Women Recover Faster from Concussions
A study of concussion patients at the University of Pittsburgh School of Medicine found that males took longer to recover after concussion than females did. The study, which shows that using diffusion tensor imaging (DTI) as a bias-free way to predict concussion outcome, was published online May 6th 2104 in the journal Radiology.
The average time to symptom recovery for all concussion patients was 54 days. However, compared to the female patients who recovered in an average of 26.3 days, recovery was significantly longer for the male patients (an average of 66.9 days), irrespective of initial symptom severity. Although the Pitt study focused on high school athletes, here at ThirdAge we believe the research could eventually have implications for older people who suffer concussions as a result of falls as well as for people who are involved in auto accidents.
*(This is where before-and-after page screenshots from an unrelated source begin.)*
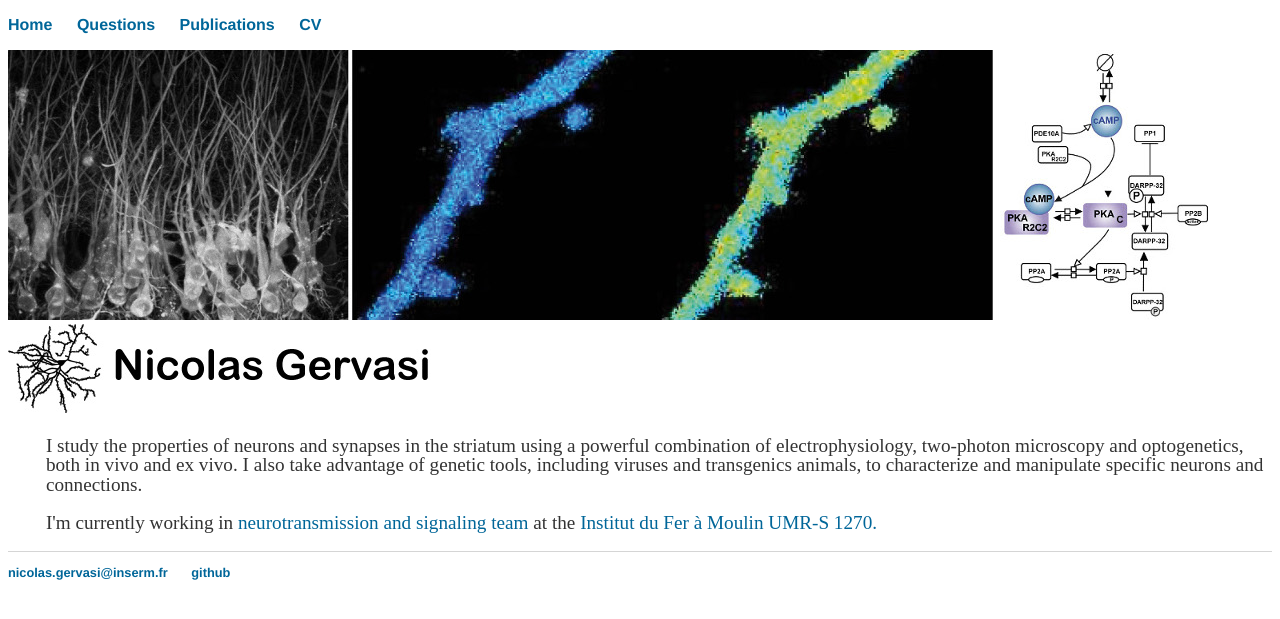
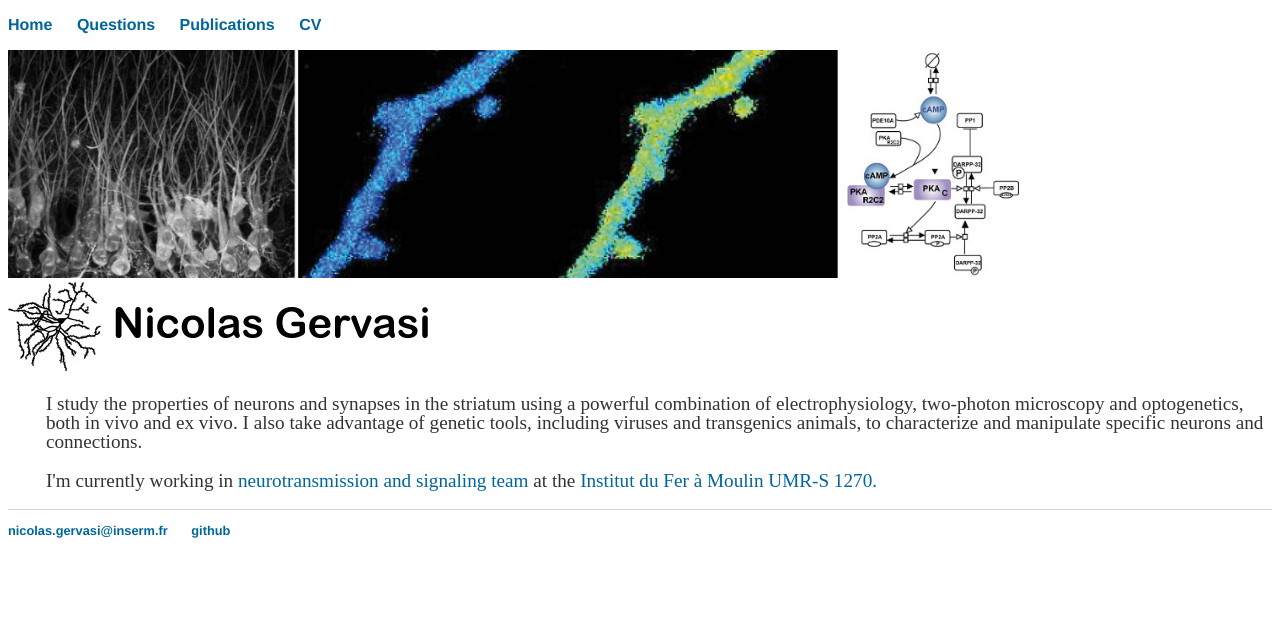
Before and after one commit to nicolasgervasi/nicolasgervasi.github.io, a Jekyll site: the page built from index.html, in a window 1280 px wide. Shown: the top 619 px of the page. Built offline with Jekyll 4.4.1, drawn with Linux system fonts in a browser that asks for light colours.

Commit message:
Update index.html

```diff
--- a/index.html
+++ b/index.html
@@ -4,7 +4,7 @@ title: Nicolas Gervasi U1270
 ---
 <div class="grid-container">
 	<div class="grid-item">
-	<img  class="img-responsive" alt="Nicolas Gervasi" src="image/picture_head.jpg">
+	<img  class="img-responsive" alt="Nicolas Gervasi" src="image/picture_head.jpg" style="width:80%">
 	</div>
 	<div class="grid-item">
 	<img  class="img-rounded" alt="Nicolas Gervasi" src="image/logo.jpg">
```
Also, these findings are important for you to know if your grandchildren play sports. As researcher Saeed Fakhran, M.D. put it,“Currently, we are heavily reliant on patient reporting, and patients may have ulterior motives, such as wanting to get back to play. But you can't trick an MR scanner."
A release from the Radiological Society of American reports that each year, more than 17 million Americans suffer a mild traumatic brain injury (mTBI), more commonly known as a concussion. Approximately 15 percent of these people suffer persistent symptoms beyond three months.
Assessing outcomes and recovery time after concussion can be very subjective. Typically, physicians must rely on patient cooperation to assess injury severity.
The release quotes Saeed Fakhran, M.D., assistant professor of neuroradiology, as saying, "MRI and CT brain images of concussion patients are often normal. Diffusion tensor imaging is the first imaging technique that shows abnormalities associated with concussion, because it is able to see white matter tracts at a microscopic level."
DTI is an advanced form of MRI that allows researchers to assess microscopic changes in the brain's white matter. The brain's white matter is composed of millions of nerve fibers called axons that act like communication cables connecting various regions of the brain. DTI produces a measurement, called fractional anisotropy (FA), of the movement of water molecules along axons. In healthy white matter, the direction of water movement is fairly uniform and measures high in FA. When water movement is more random, FA values decrease. Abnormally low FA is associated with cognitive impairment in patients with brain injuries.
"In the future, we would like to look at the issue of gender and concussions more in depth to determine who does better and why," Dr. Fakhran said.